Last weekend’s Super Bowl proved to be less of a magnet for business aviation than it had been in past years, due to the continuing effects of the Covid pandemic and other factors. To distance spectators, the NFL imposed a limitation on game tickets, curtailing attendance at Tampa's Raymond James Stadium to less than half capacity. As well, in a Super Bowl first, the game was played in the home stadium of the eventual victor, the Buccaneers, eliminating the need for their diehard fans to travel. Also, due to limitations on gatherings and social-distancing requirements, many of the VIP sponsor parties and advertising-related events that normally take place around the game were eliminated this year.

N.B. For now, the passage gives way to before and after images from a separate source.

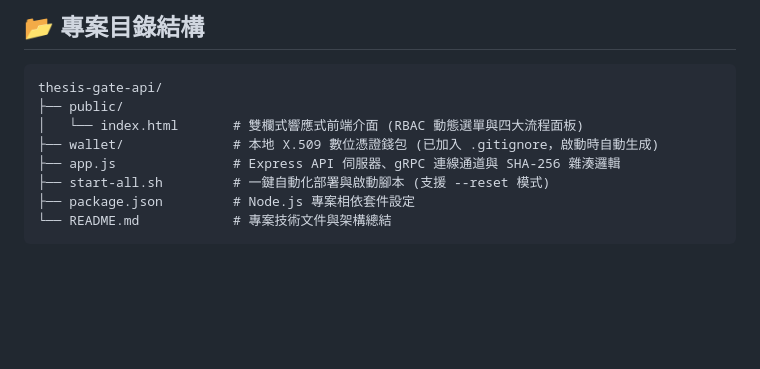
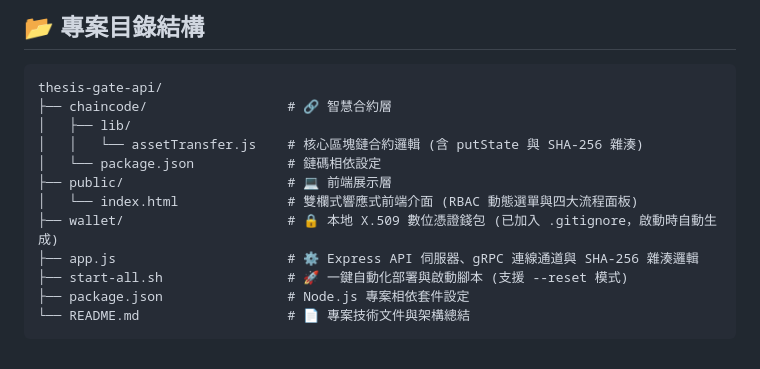
Before and after one commit to BOXRONG/Thesis-GATE-v2.0, a Markdown page: README.md, the part around the change. Drawn GitHub-style; blank space fills up the shorter version.

````diff
--- a/README.md
+++ b/README.md
@@ -107,11 +107,15 @@ chmod +x start-all.sh
 
 ```text
 thesis-gate-api/
-├── public/
-│   └── index.html       # 雙欄式響應式前端介面 (RBAC 動態選單與四大流程面板)
-├── wallet/              # 本地 X.509 數位憑證錢包 (已加入 .gitignore，啟動時自動生成)
-├── app.js               # Express API 伺服器、gRPC 連線通道與 SHA-256 雜湊邏輯
-├── start-all.sh         # 一鍵自動化部署與啟動腳本 (支援 --reset 模式)
-├── package.json         # Node.js 專案相依套件設定
-└── README.md            # 專案技術文件與架構總結
+├── chaincode/                  # 🔗 智慧合約層
+│   ├── lib/
+│   │   └── assetTransfer.js    # 核心區塊鏈合約邏輯 (含 putState 與 SHA-256 雜湊)
+│   └── package.json            # 鏈碼相依設定
+├── public/                     # 💻 前端展示層
+│   └── index.html              # 雙欄式響應式前端介面 (RBAC 動態選單與四大流程面板)
+├── wallet/                     # 🔒 本地 X.509 數位憑證錢包 (已加入 .gitignore，啟動時自動生成)
+├── app.js                      # ⚙️ Express API 伺服器、gRPC 連線通道與 SHA-256 雜湊邏輯
+├── start-all.sh                # 🚀 一鍵自動化部署與啟動腳本 (支援 --reset 模式)
+├── package.json                # Node.js 專案相依套件設定
+└── README.md                   # 📄 專案技術文件與架構總結
 ```
````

The three major airports in the Tampa area—Tampa International (TPA), St. Petersburg-Clearwater International (PIE), and Tampa Executive (VDF)—reported 683 business aircraft arrivals from February 1 through 7, according to TraqPak data from industry data firm Argus International. That contrasts with last year’s totals for the game in Miami, which took place before the virus became entrenched in the U.S. and saw more than three times as many such arrivals spread over the local airports.

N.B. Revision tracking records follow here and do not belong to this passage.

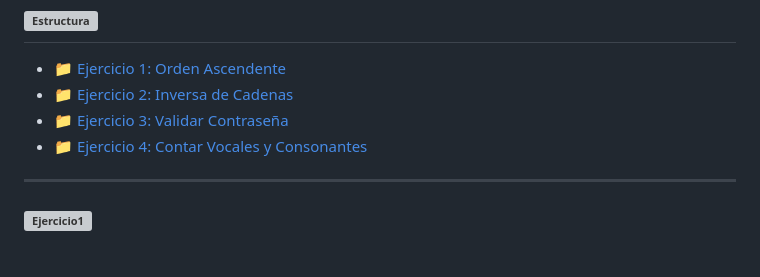
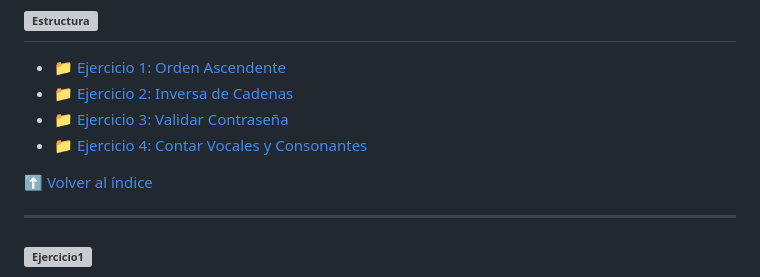
Before and after one commit to JohanaS77/Pruebas-de-software-II, a Markdown page: README.md, the part around one of its changes. GitHub-like rendering; blank space fills up the shorter version; grey boxes are pictures that could not be loaded.

```diff
--- a/README.md
+++ b/README.md
@@ -126,6 +127,8 @@ Cada ejercicio es un proyecto independiente dentro de la carpeta raíz.
 - [📁 Ejercicio 2: Inversa de Cadenas](#ejercicio2-inversa-de-cadenas)
 - [📁 Ejercicio 3: Validar Contraseña](#ejercicio3-validar-contraseña)
 - [📁 Ejercicio 4: Contar Vocales y Consonantes](#ejercicio4-contar-vocales-y-consonantes)
+
+[⬆️ Volver al índice](#índice-general)
 
 ---
 
```
Also changed, not shown: other parts of README.md (+1 -0 lines).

WingX noted that last year, 80 percent of the visitors arrived from out of state, with 250 international arrivals, 100 of which were large jets. This year, more than half of the arrivals came from within Florida.
While Signature Flight Support—which is currently undergoing sensitive acquisition discussions—declined to state how busy its area FBOs were for the game weekend, Florida-based Sheltair reported that it had 183 slot arrivals at TPA from February 3 through game day, along with another 56 at PIE and 58 at Lakeland Linder International Airport.